[Show abstract][Hide abstract] ABSTRACT: In Slovenia till 2008 almost no testing for the presence of lyssaviruses in bats had been performed. Following the increased knowledge of the presence of European Bat Lyssaviruses in some Europe bat populations, a question arose regarding the status of EBLV in our country. The Veterinary Administration of the Republic of Slovenia commissioned a two-year active surveillance focussing on the a) Eptesicus serotinus and Myotis daubentonii species known to be reservoirs of EBLV, and b) species which roost in buildings and therefore have a potentially higher risk of coming into contact with humans. Sampling of bat saliva and blood was done during the summers of 2008 and 2009. Bats were sampled from approximately 30 roosts and almost 40 mist netting sessions in foraging habitats or in front of supposed roosts across all Slovenia. We collected 490 saliva samples and approximately 440 blood samples (blood was not extracted from pregnant females and weaker specimens). We sampled 145 Eptesicus serotinus, 61 Myotis daubentonii and 63 Rhinolophus hipposideros, 57 M. myotis, 57 Nyctalus noctula, 50 M. emarginatus and 19 Pipistrellus kuhlii and 15 M. mystacinus s. lat. One to six samples were collected from 9 additional species (R. ferrumequinum, M. bechsteinii, M. nattereri, M. cappacinii, N. leisleri, P. pipistrellus, P. pygmaeus, P. nathusii and Miniopterus schreibersii). During the project, almost 50 bat cadavers in different states, from fresh to mummified, were collected, and brain samples or swabs of their cranial cavities were taken. Saliva and brain samples were tested by RT-PCR test. Total viral RNA was extracted from samples using QIAamp® Viral RNA Mini Kit (Qiagen, Germany). Extracted RNA was stored at -70 °C until analysis. Reverse transcription (RT) with polymerase chain reaction (PCR) was performed in one tube (One-Step RT-PCR Kit, Qiagen, Germany) with primer set N1161P and N1579M to amplify 419 bp PCR product of the nucleo-phosphoprotein (N-P) gene segment. Sera samples were pooled (3-5 samples per pool) and antibodies against Lyssavirus were detected by FAVN test. Analyses for EBLV were all negative, and to date there is no confirmed EBLV presence in Slovenia. We can conclude that for the present, bats in Slovenia do not pose a significant public health risk. However, our recommendations are: a) to start a passive surveillance, b) to start raising the understanding of the real and potential risks involved in handling bats, focussing on medical doctors, veterinarians, biologists and bat volunteers, c) to start a new active surveillance in the case of an increase in EBLV reports in neighbouring countries and central Europe.
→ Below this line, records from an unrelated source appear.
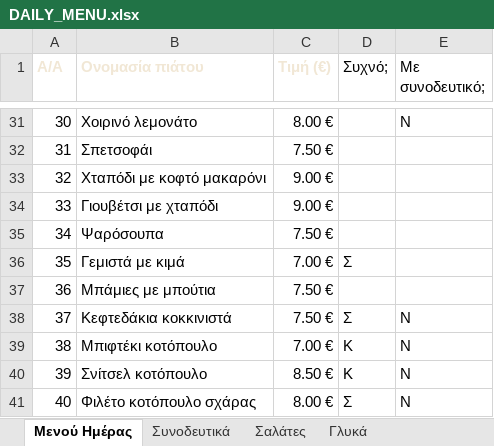
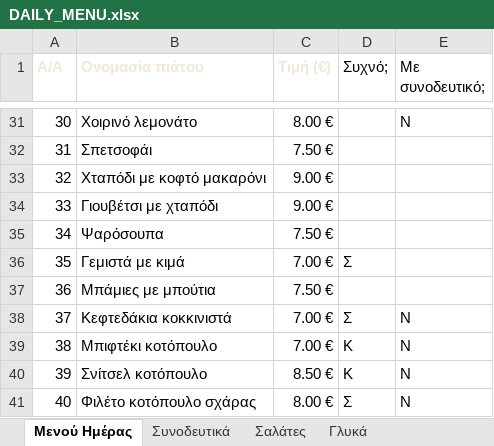
Before and after one commit to stivakos/magirefto-menu, an Excel workbook: DAILY_MENU.xlsx, sheet Μενού Ημέρας, drawn as a sheet; only a part is shown, gaps mark what is left out; values as stored, in another font and other column widths than the file's, no borders; the diff names each change by its address in the sheet, - before the commit and + after, or states it on an @@ line.

```diff
--- a/DAILY_MENU.xlsx (sheet Μενού Ημέρας)
+++ b/DAILY_MENU.xlsx (sheet Μενού Ημέρας)
-C38 (Τιμή (€)): 7.50 €
+C38 (Τιμή (€)): 7.00 €
```
Also changed, not shown: 1 other file.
2nd Iternational Berlin Bat Meeting: Bat Biology and Infectious Diseases, Berlin, 19-21 February 2010; 02/2010
[Show abstract][Hide abstract] ABSTRACT: Background: To study bats, as a reservoir for European bat lyssavirus (EBLV) in Slovenia, native bat samples were tested in year 2008. Bats were captured from diff erent locations in Slovenia and blood samples, mouth and brain swabs were collected from live and dead bats. 260 samples of oral swabs and 38 brain samples were tested by specifi c RT-PCR assay to detect lyssavirus genome.
Results: 216 blood samples, collected from the same bats, were tested by FAVN (Fluorescent Antibody Virus Neutralization) test to detect the prevalence of lyssavirus antibodies among bats. Virus RNA was not detected in any of the samples, all blood samples werealso negative for specifi c antibodies.
Conclusions: Despite the data from this study, EBL viruses can cause fatal infections in humans and all bats involved in contact incidents with humans should be tested to determine whether the victim was exposed to EBL virus. In order to prevent lyssavirus transmission from bats to humans, all bat handlers and laboratory personnel should be informed about the possible risk of lyssavirus exposure via bats and their vaccination against rabies is strongly recommended .